Sale extended for one more week! Celebrate another fantastic year of learning with 25% OFF your Certification purchase.
Sale ends Tuesday, 19th December
I like it very much. If you have lesson plans even weekly and monthly it easy to do your lesson more easy.
All this steps are very important but you also need to do a short warm up at the beginning of your class to remove the effective filter, to focus students attention and to introduce new vocabulary.
Lesson Plan Rubric Directions: Use this rubric to determine if you have completed all the elements of the lesson plan. As you evaluate your peers’ or your own lesson plan, also look carefully at the rubric below. The description in each box should help you determine how well the lesson plan meets the criteria. If you can’t decide between two scores in a category, choose the higher one. Be sure to read all of the cells describing each element before you begin to rate a lesson plan. Category Weak (1) Fair (2) Good (3) Excellent (4) Students and setting There is very little information about the students and the setting.

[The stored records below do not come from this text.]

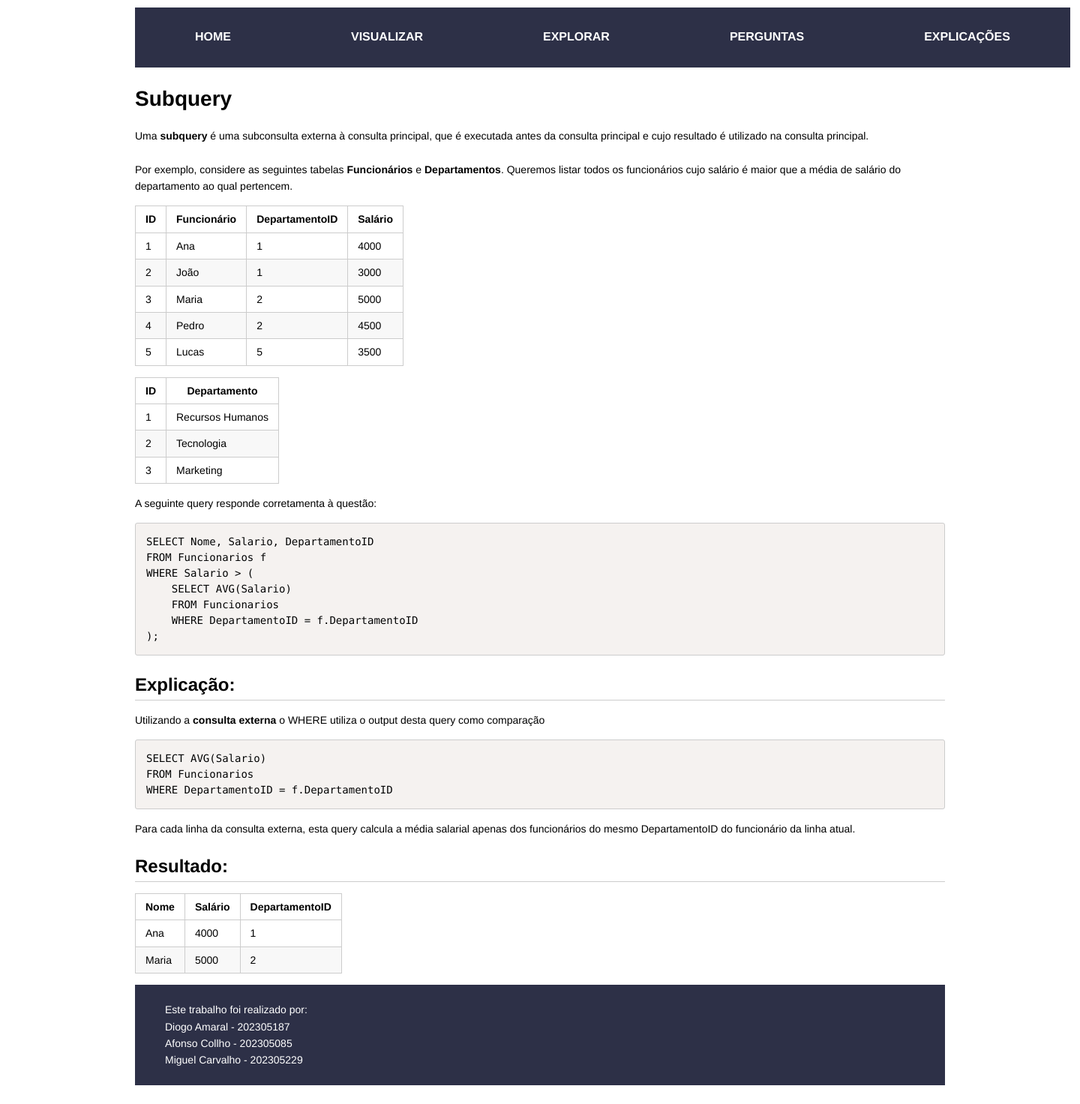
After one commit to damaral31/Portuguese-School-System-DB-Modeling, a Flask app: page /explicacao/Subqueries in a window 1440 px wide. The commit adds this page. Shown: the whole page at 75% size. Run offline with Flask 3, Linux system fonts and the light colour scheme; some libraries are stand-ins or nearby versions.

Commit message:
Update main (final commit)

```diff
--- a/app/app.py
+++ b/app/app.py
@@ -55,12 +55,16 @@ def rowNumber():
 def subqueryVariavel():
     return render_template('explicacaoSubqueryVariavel.html')
 
+@APP.route('/explicacao/Subqueries')
+def subquery():
+    return render_template('explicacaoSubquery.html')
 
 @APP.route('/pergunta/1')
 def pergunta1():
     resposta = db.execute('''
     SELECT
         concelhos.concelho as concelho,
+        concelhos.cod as cod,
         COUNT(escolas.cod) as num
     FROM concelhos
     JOIN escolas ON escolas.concelho = concelhos.cod
@@ -75,21 +79,21 @@ def pergunta2():
     resposta = db.execute('''
     SELECT
         d.distrito AS Distrito,
+        d.cod AS cod,
         t.oferta AS Curso
     FROM Alunos a
     JOIN Turmas t ON a.turma = t.cod
     JOIN Escolas e ON t.escola = e.cod
     JOIN Concelhos c ON e.concelho = c.cod
     JOIN Distritos d ON c.distrito = d.cod
-
     LEFT JOIN EntidadesEscola ee ON t.entidadeEscola = ee.cod
     LEFT JOIN Concelhos cee ON ee.concelho = cee.cod
     LEFT JOIN Distritos dee ON cee.distrito = dee.cod
     WHERE(
-        d.distrito IN ("Porto", "Lisboa")
-        OR dee.distrito IN ("Porto", "Lisboa")
+        d.distrito IN ('Porto', 'Lisboa')
+        OR dee.distrito IN ('Porto', 'Lisboa')
     )
-        AND t.oferta IS NOT NULL
+        AND t.oferta NOT NULL
     GROUP BY d.distrito, t.oferta
     ORDER BY d.distrito ASC, t.oferta ASC;
     ''').fetchall()
@@ -98,7 +102,8 @@ def pergunta2():
 @APP.route('/pergunta/3')
 def pergunta3():
     resposta = db.execute('''SELECT
- escolas.escola AS NomeEscola
+ escolas.escola AS NomeEscola,
+escolas.cod AS cod
 FROM
     escolas
 JOIN
@@ -118,9 +123,11 @@ def pergunta4():
     resposta = db.execute('''
     SELECT
         sub.distrito AS Distrito,
+        sub.cod AS cod,
         MIN(sub.num) AS num
     FROM (
         SELECT
+            d.cod AS cod,
             d.distrito AS distrito,
             COUNT(t.cod) AS num
         FROM distritos d
@@ -130,33 +137,35 @@ def pergunta4():
         WHERE t.nivel LIKE "Ensino Secundário"
         GROUP BY d.cod, d.distrito
     ) AS sub;
-    ''').fetchall()
+''').fetchall()
     return render_template('pergunta4.html', resposta=resposta)
 
 @APP.route('/pergunta/5')
 def pergunta5():
-    resposta = db.execute('''
-    SELECT
-        c.concelho,
-        e.escola,
-        COUNT(t.cod) AS num
-    FROM Turmas t
-    JOIN Escolas e ON t.escola = e.cod
-    JOIN Concelhos c ON e.concelho = c.cod
-    WHERE t.organizacao LIKE '%S3%'
-    GROUP BY
-        c.concelho,
-        e.escola
-    ORDER BY
-        num DESC,
-        c.concelho ASC;
-    ''').fetchall()
+    resposta = db.execute('''SELECT
+c.concelho,
+c.cod,
+e.cod AS cod_escola,
+e.escola,
+COUNT(t.cod) AS num
+FROM Turmas t
+JOIN Escolas e ON t.escola = e.cod
+JOIN Concelhos c ON e.concelho = c.cod
+WHERE t.organizacao LIKE '%S3%'
+GROUP BY
+    c.concelho,
+    e.escola
+ORDER BY
+    num DESC,
+    c.concelho ASC;''').fetchall()
     return render_template('pergunta5.html', resposta=resposta)
 
 @APP.route('/pergunta/6')
 def pergunta6():
     resposta = db.execute('''
 SELECT
+concelhos.cod as cod,
+agrupamentos.cod as cod_agrupamento,
 concelhos.concelho as concelho,
 agrupamentos.agrupamento as agrupamento
 FROM agrupamentos
@@ -174,32 +183,34 @@ agrupamentos.agrupamento''').fetchall()
 @APP.route('/pergunta/7')
 def pergunta7():
     resposta = db.execute('''
-    WITH MediaRaparigasPorDistrito AS (
-        SELECT
-            d.distrito,
-            AVG(a.quantidade) AS media_raparigas
-        FROM distritos d
-        JOIN concelhos c ON d.cod = c.distrito
-        JOIN escolas e ON c.cod = e.concelho
-        JOIN turmas t ON e.cod = t.escola
-        JOIN alunos a ON t.cod = a.turma
-        WHERE a.sexo = 'Mulheres'
-        GROUP BY d.distrito
-    ),
-    DistritosOrdenados AS (
-        SELECT
-            distrito,
-            media_raparigas,
-            ROW_NUMBER() OVER (ORDER BY media_raparigas ASC) AS rank
-        FROM MediaRaparigasPorDistrito
-    )
-
+WITH MediaRaparigasPorDistrito AS (
+ SELECT
+        d.cod AS cod,
+        d.distrito,
+        AVG(a.quantidade) AS media_raparigas
+    FROM distritos d
+    JOIN concelhos c ON d.cod = c.distrito
+    JOIN escolas e ON c.cod = e.concelho
+    JOIN turmas t ON e.cod = t.escola
+    JOIN alunos a ON t.cod = a.turma
+    WHERE a.sexo = 'Mulheres'
+    GROUP BY d.distrito
+),
+DistritosOrdenados AS (
     SELECT
-        distrito AS Distrito,
-        media_raparigas AS med
-    FROM DistritosOrdenados
-    WHERE rank <= 5
-    ORDER BY rank;
+        cod,
+        distrito,
+        media_raparigas,
+        ROW_NUMBER() OVER (ORDER BY media_raparigas ASC) AS rank
+    FROM MediaRaparigasPorDistrito
+)
+SELECT
+    cod AS Cod,
+    distrito AS Distrito,
+    media_raparigas AS med
+FROM DistritosOrdenados
+WHERE rank <= 5
+ORDER BY rank;
     ''').fetchall()
     return render_template('pergunta7.html', resposta=resposta)
 
@@ -207,6 +218,8 @@ def pergunta7():
 def pergunta8():
     resposta = db.execute('''WITH c1 AS (
     SELECT
+        distritos.cod AS cod,
+        escolas.cod AS cod_escola,
         distritos.distrito,
         SUM(alunos.quantidade) AS max_quantidade,
         escolas.escola
@@ -227,6 +240,8 @@ def pergunta8():
 )
 
 SELECT
+    c1.cod,
+    c1.cod_escola,
     c1.distrito,
     c1.escola,
     MAX(c1.max_quantidade) AS alunos
@@ -238,6 +253,7 @@ def pergunta9():
     resposta = db.execute('''
                           WITH EstatisticasEscolas AS (
     SELECT
+        escolas.cod AS CodEscola,
         escolas.escola AS NomeEscola,
         COUNT(DISTINCT turmas.cod) AS NumeroTurmas,
         SUM(alunos.quantidade) AS NumeroAlunos
@@ -257,6 +273,7 @@ MediasGlobais AS (
 
 
 SELECT
+    ee.CodEscola,
     ee.NomeEscola,
     ee.NumeroAlunos,
     CASE
@@ -329,6 +346,7 @@ AlunosPorConcelho AS (
 )
 
 SELECT
+    c.concelhoCod as cod,
     NomeConcelho,
     SomaHomensComCondicao,
     SomaHomensSemCondicao,
--- /dev/null
+++ b/app/templates/explicacaoSubquery.html
@@ -0,0 +1,125 @@
+{% extends 'base.html' %}
+
+{% block content %}
+
+<h1>Subquery </h1>
+
+<p>
+    Uma <b>subquery </b> é uma subconsulta externa à consulta principal, que é executada antes da consulta principal e cujo resultado é utilizado na consulta principal.
+    <br><br>
+    Por exemplo, considere as seguintes tabelas <b>Funcionários</b> e <b>Departamentos</b>. Queremos listar todos os funcionários cujo salário é maior que a média de salário do departamento ao qual pertencem.
+</p>
+
+<table>
+
+    <thead>
+        <tr>
+            <th>ID</th>
+            <th>Funcionário</th>
+            <th>DepartamentoID</th>
+            <th>Salário</th>
+        </tr>
+    </thead>
+    <tbody>
+        <tr>
+            <td>1</td>
+            <td>Ana</td>
+            <td>1</td>
+            <td>4000</td>
+        </tr>
+        <tr>
+            <td>2</td>
+            <td>João</td>
+            <td>1</td>
+            <td>3000</td>
+        </tr>
+        <tr>
+            <td>3</td>
+            <td>Maria</td>
+            <td>2</td>
+            <td>5000</td>
+        </tr>
+        <tr>
+            <td>4</td>
+            <td>Pedro</td>
+            <td>2</td>
+            <td>4500</td>
+        </tr>
+        <tr>
+            <td>5</td>
+            <td>Lucas</td>
+            <td>5</td>
+            <td>3500</td>
+        </tr>
+    </tbody>
+</table>
+
+<table>
+
+    <thead>
+        <tr>
+            <th>ID</th>
+            <th>Departamento</th>
+        </tr>
+    </thead>
+    <tbody>
+        <tr>
+            <td>1</td>
+            <td>Recursos Humanos</td>
+        </tr>
+        <tr>
+            <td>2</td>
+            <td>Tecnologia</td>
+        </tr>
+        <tr>
+            <td>3</td>
+            <td>Marketing</td>
+        </tr>
+        <tr>
+    </tbody>
+</table>
+
+<p> A seguinte query responde corretamenta à questão: </p>
+<pre><code class="language-sql">SELECT Nome, Salario, DepartamentoID
+FROM Funcionarios f
+WHERE Salario > (
+    SELECT AVG(Salario)
+    FROM Funcionarios
+    WHERE DepartamentoID = f.DepartamentoID
+);
+</code></pre>
+
+<h2>Explicação:</h2>
+
+<p>Utilizando a <b>consulta externa</b> o WHERE utiliza o output desta query como comparação</p>
+<pre><code class="language-sql">SELECT AVG(Salario)
+FROM Funcionarios
+WHERE DepartamentoID = f.DepartamentoID
+</code></pre>
+
+<p>Para cada linha da consulta externa, esta query calcula a média salarial apenas dos funcionários do mesmo DepartamentoID do funcionário da linha atual.</p>
+
+
+<h2>Resultado:</h2>
+<table>
+    <thead>
+        <tr>
+            <th>Nome</th>
+            <th>Salário</th>
+            <th>DepartamentoID</th>
+        </tr>
+    </thead>
+    <tbody>
+        <tr>
+            <td>Ana</td>
+            <td>4000</td>
+            <td>1</td>
+        </tr>
+        <tr>
+            <td>Maria</td>
+            <td>5000</td>
+            <td>2</td>
+        </tr>
+    </tbody>
+</table>
+{% endblock %}
--- a/app/templates/explicacaoSubqueryVariavel.html
+++ b/app/templates/explicacaoSubqueryVariavel.html
@@ -128,5 +128,5 @@ WHERE DepartamentoID = f.DepartamentoID
             <td>2</td>
         </tr>
     </tbody>
-
+</table>
 {% endblock %}
--- a/app/templates/listarExplicacoes.html
+++ b/app/templates/listarExplicacoes.html
@@ -44,9 +44,10 @@
     <a href="/explicacao/ROW_NUMBER">Row Number</a>
 </h2>
 <h2>
+    <a href="/explicacao/Subqueries">Subquery</a>
+</h2>
+<h2>
     <a href="/explicacao/SubqueryVariavel">Subquery Variável</a>
 </h2>
 
-<p> FALTA: SUBQUERY</p>
-
 {% endblock %}
--- a/app/templates/pergunta1.html
+++ b/app/templates/pergunta1.html
@@ -78,7 +78,9 @@ GROUP BY concelhos.cod;
     </tr>
     {% for linha in resposta %}
     <tr>
-        <td>{{ linha.concelho }}</td>
+        <td>
+            <a href="/concelhos/{{ linha.cod }}">{{ linha.concelho }}</a></td>
+
         <td>{{ linha.num }}</td>
     </tr>
     {% endfor %}
--- a/app/templates/pergunta10.html
+++ b/app/templates/pergunta10.html
@@ -203,7 +203,7 @@ ORDER BY
     </tr>
     <tr>
         {% for row in resposta %}
-        <td>{{ row.NomeConcelho }}</td>
+        <td><a href="/concelhos/{{ row.cod }}">{{ row.NomeConcelho }}</a></td>
         <td>{{ row.SomaHomensComCondicao }}</td>
         <td>{{ row.SomaHomensSemCondicao }}</td>
         <td>{{ row.SomaMulheresComCondicao }}</td>
@@ -213,6 +213,4 @@ ORDER BY
     {% endfor %}
 </table>
 
-
-
 {% endblock %}
--- a/app/templates/pergunta2.html
+++ b/app/templates/pergunta2.html
@@ -103,7 +103,8 @@ ORDER BY d.distrito ASC, t.oferta ASC;
     </tr>
     {% for row in resposta %}
     <tr>
-        <td>{{ row.distrito }}</td>
+        <td>
+            <a href="/distritos/{{ row.cod }}">{{ row.distrito }}</a></td>
         <td>{{ row.curso }}</td>
     </tr>
     {% endfor %}
--- a/app/templates/pergunta3.html
+++ b/app/templates/pergunta3.html
@@ -62,11 +62,11 @@ WHERE NUTS_II.NUTII NOT IN ('Centro', 'Alentejo');
     </tr>
     <tr>
         {% for row in resposta %}
-        <td>{{ row.NomeEscola }}</td>
+        <td>
+            <a href="/escolas/{{ row.cod }}">{{ row.NomeEscola }}</a>
+        </td>
     </tr>
     {% endfor %}
 </table>
 
-
-
 {% endblock %}
--- a/app/templates/pergunta4.html
+++ b/app/templates/pergunta4.html
@@ -90,7 +90,7 @@ FROM (
     </tr>
     {% for row in resposta %}
     <tr>
-        <td>{{ row.Distrito }}</td>
+        <td><a href="/distritos/{{ row.cod }}">{{ row.distrito }}</a></td>
         <td>{{ row.num }}</td>
     </tr>
     {% endfor %}
--- a/app/templates/pergunta5.html
+++ b/app/templates/pergunta5.html
@@ -84,8 +84,9 @@ ORDER BY
     </tr>
     {% for row in resposta %}
     <tr>
-        <td>{{ row.concelho }}</td>
-        <td>{{ row.escola }}</td>
+        <td><a href="/concelhos/{{ row.cod }}">{{ row.concelho }}</a></td>
+        <td>
+            <a href="/escolas/{{ row.cod_escola }}">{{ row.escola }}</a></td>
         <td>{{ row.num }}</td>
     </tr>
     {% endfor %}
--- a/app/templates/pergunta6.html
+++ b/app/templates/pergunta6.html
@@ -78,12 +78,10 @@ ORDER BY
     </tr>
     <tr>
         {% for row in resposta %}
-        <td>{{ row.concelho }}</td>
-        <td>{{ row.agrupamento }}</td>
+        <td><a href="/concelhos/{{ row.cod }}">{{ row.concelho }}</a></td>
+        <td><a href="/agrupamentos/{{ row.cod_agrupamento }}">{{ row.agrupamento }}</a></td>
     </tr>
     {% endfor %}
 </table>
 
-
-
 {% endblock %}
--- a/app/templates/pergunta7.html
+++ b/app/templates/pergunta7.html
@@ -123,7 +123,7 @@ ORDER BY rank;
     </tr>
     {% for row in resposta %}
     <tr>
-        <td>{{ row.distrito }}</td>
+        <td><a href="/distritos/{{ row.cod }}">{{ row.distrito }}</td>
         <td>{{ row.med }}</td>
     </tr>
     {% endfor %}
--- a/app/templates/pergunta8.html
+++ b/app/templates/pergunta8.html
@@ -107,13 +107,11 @@ FROM c1
         <th>NumeroAlunos</th>
     <tr>
         {% for row in resposta %}
-        <td>{{ row.distrito }}</td>
-        <td>{{ row.escola }}</td>
+        <td><a href="/distritos/{{ row.cod }}">{{ row.distrito }}</a></td>
+        <td><a href="/escolas/{{ row.cod_escola }}">{{ row.escola }}</a></td>
         <td>{{ row.alunos }}</td>
     </tr>
     {% endfor %}
 </table>
 
-
-
 {% endblock %}
--- a/app/templates/pergunta9.html
+++ b/app/templates/pergunta9.html
@@ -132,7 +132,7 @@ ORDER BY
     </tr>
     <tr>
         {% for row in resposta %}
-        <td>{{ row.NomeEscola }}</td>
+        <td><a href="/escolas/{{ row.cod }}">{{ row.NomeEscola }}</a></td>
         <td>{{ row.NumeroAlunos }}</td>
         <td>{{ row.Classificacao }}</td>
 
@@ -140,6 +140,4 @@ ORDER BY
     {% endfor %}
 </table>
 
-
-
 {% endblock %}
```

One or two elements are missing, so it’s difficult to understand who the students are and/or what their setting is. Most elements are included. It’s possible to have an idea of who the students are, but it is not easy to visualize the class. All elements are fully described: Students’ age, grade level, previous English experience; type of institution, number of students in the class, class meetings per week, length of each class meeting. It’s clear who the students are, and we can visualize their class. Lesson background There is almost no information about the background. It’s unclear how this lesson fits in with what happened before or with what will come after this lesson. There is some information about the background, but it’s hard to visualize what happened before and/or after this lesson. There is enough information about the background to visualize what happened either before or after the lesson, but not both. The background is not completely or clearly described. The background of this lesson is clearly described. We can visualize what happened in the class before (if this is not the first lesson) and after the lesson (if this is not the final lesson). Learning objectives/ expected results The learning objectives/ expected results are unclear. The level on Bloom’s taxonomy is not appropriate. We don’t know what the students are supposed to be learning. The learning objectives and results may not be clear or may not be measurable. Level(s) on Bloom’s taxonomy are included but may not be completely appropriate. We have some idea of what the students are supposed to be learning, but not much. The learning objectives and results are clear enough to have an idea of what students are supposed to be learning. The level(s) on Bloom’s Taxonomy are adequate. It’s somewhat easy to visualize exactly what students are supposed to understand or demonstrate that they know. The learning objectives/ expected results are clear. The level(s) on Bloom’s taxonomy are given and are appropriate. We can easily visualize what the students are supposed to understand or demonstrate that they know.
for feed back i think roll plays can play an important roll in assessing students also you can split the class into teams and have each team review the other. Feedback is important but it can be good for students to leaner from there own mistakes.
every day English roll plays based on real world situations are the best.
what does it take to turn a unit from red to green?i read each unit ask question, reply to others but nothing?
Having a lesson plan show the instructor or teacher takes his/her time to bring well planned materials for learners to reach their goals.
ESL Lesson Plan
There are many ways of teaching an ESL class. However, lessons will not be effective unless instructors follow a logical plan.
Click on the numbers below to see the steps involved in creating an ESL lesson plan.
ESL instructors should provide students with a list of learning objectives at the beginning of each lesson. These objectives outline the material the instructor hopes to cover by the end of the lesson.
Defining learning objectives helps students and instructors alike to focus their efforts at the beginning of each class.
Instructors should help learners to review all that they have previously learned in the ESL course.
This can be done through exercises that encourage learners to use previously taught skills and vocabulary.
At this point the instructor should explain the overall goal of the lesson and the long-term benefit the lesson will have for students.
This is the main part of the lesson.
The instructor presents the new material to the students and provides examples that illustrate that material.
ESL teachers must give students a chance to put their new knowledge into practice. This should be done via activities.
These activities will also allow the instructor to ensure that students understand the new material correctly.
They will also allow the student to begin integrating the new knowledge into their skill set.
In this stage, instructors should give students a short quiz in order to provide them with feedback.
This quiz allows students to acknowledge their progress as well as highlighting areas for improvement.
Finally, instructors should give learners the opportunity to apply what they learned in the lesson.
This can take the form of splitting students into pairs and having them engage in a short dialogue.
Such dialogues should resemble real life situations so students can feel confident speaking in a real world setting.